The device being engineered in the US will go through a series of safety and efficacy trials on hundreds of patients in that country before it is approved by the FDA, University of California San Francisco researcher Dr Shuvo Roy , co-inventor of the device, said at the Tanker annual charity and awards night on Wednesday .
The device that can be implanted in the abdomen and will be powered by the heart is designed to filter the blood and perform other kidney functions, including production of hormones, and help assist in blood pressure control, he told a hall filled with doctors, paramedics and patients. Unlike conventional haemodialysis, which merely filters toxins from the blood, the artificial kidney has a membrane that filters the blood and a bio-reactor comprising living kidney cells that are exposed to the blood during dialysis. “It performs the job of a kidney more holistically than just conventional dialysis,“ he said.
The final stage of chronic kidney disease, called end stage renal disease, is when the kidneys are no longer able to remove enough wastes and excess fluids from the body. At this point, patients are put on dialysis, sometimes up to three times a week, as a bridge to transplant. Increasing incidence of diabetes and hypertension has been pushing up chronic kidney disease among many patients.

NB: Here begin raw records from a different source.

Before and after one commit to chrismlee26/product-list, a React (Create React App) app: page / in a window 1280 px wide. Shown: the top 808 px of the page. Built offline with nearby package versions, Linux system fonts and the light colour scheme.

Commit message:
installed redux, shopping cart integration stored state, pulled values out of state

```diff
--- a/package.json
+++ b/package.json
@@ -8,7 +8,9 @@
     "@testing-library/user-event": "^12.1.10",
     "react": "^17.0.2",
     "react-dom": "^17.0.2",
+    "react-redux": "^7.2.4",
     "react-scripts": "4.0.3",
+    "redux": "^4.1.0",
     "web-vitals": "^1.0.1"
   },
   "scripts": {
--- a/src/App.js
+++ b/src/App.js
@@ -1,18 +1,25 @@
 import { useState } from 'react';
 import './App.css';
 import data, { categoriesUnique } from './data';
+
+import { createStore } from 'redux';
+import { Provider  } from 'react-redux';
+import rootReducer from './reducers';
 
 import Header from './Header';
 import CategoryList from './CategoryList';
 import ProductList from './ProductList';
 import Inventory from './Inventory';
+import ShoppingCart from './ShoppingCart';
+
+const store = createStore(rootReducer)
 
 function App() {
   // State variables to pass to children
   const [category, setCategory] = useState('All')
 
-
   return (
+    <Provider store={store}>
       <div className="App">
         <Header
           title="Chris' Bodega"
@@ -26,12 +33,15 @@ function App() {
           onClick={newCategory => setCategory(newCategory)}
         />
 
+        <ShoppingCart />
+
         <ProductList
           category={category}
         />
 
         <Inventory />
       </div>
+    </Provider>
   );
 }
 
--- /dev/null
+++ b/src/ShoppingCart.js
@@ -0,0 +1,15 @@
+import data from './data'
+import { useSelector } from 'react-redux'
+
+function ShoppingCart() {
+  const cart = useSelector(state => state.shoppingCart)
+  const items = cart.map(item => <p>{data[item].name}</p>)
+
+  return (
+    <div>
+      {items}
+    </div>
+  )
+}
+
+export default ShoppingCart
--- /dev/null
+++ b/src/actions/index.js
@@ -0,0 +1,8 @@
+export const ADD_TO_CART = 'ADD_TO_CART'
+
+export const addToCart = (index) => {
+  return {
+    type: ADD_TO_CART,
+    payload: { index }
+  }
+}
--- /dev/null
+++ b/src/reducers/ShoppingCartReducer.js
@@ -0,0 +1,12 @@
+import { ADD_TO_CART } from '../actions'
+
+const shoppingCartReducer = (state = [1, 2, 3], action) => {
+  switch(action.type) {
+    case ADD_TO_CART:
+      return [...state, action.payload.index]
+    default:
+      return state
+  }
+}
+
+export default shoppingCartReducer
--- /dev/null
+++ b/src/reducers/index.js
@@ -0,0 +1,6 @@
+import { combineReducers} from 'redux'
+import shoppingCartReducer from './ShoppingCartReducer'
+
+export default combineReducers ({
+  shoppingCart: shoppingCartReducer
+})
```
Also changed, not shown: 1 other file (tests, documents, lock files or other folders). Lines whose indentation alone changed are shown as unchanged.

At least 2.5 lakh people in India die due to kidney disease every year. Diabetes and high blood pressure are the two most common causes and account for most cases. The cost of treating end-stage kidney disease through dialysis or a kidney transplant is enormous.
In the Tamil Nadu chief minister's health insurance I scheme, which covers more than 1.5 crore families in the state, renal dialysis is the most opted for treatment by policyholders, although the cost of giving a heart patient a stent is several times higher. Between January 2012 and May 2016, more than 2.21 lakh people have undergone dialysis at a cost of `169.72 lakh. The charges do not include the inestimable costs to quality of life among patients with advanced kidney disease. In addition to dialysis, more than 60,000 people have opted for treatment of kidney stones and renal transplant. At least 3,000 people in the state have been wait listed for kidney transplant with the state cadaver transplant registry . “Getting an organ is still not easy. So patients with end-stage renal diseases will have to be on regular dialysis and medicines,“ said nephrologist Dr Georgie Abraham.
ICMR director general Dr Soumya Swaminathan said the Union health ministry has been working with engineers at various IITs to develop solutions for various health problems in India. Tanker Foundation honoured young scientists and doctors with awards for their contribution in the field of nephrology.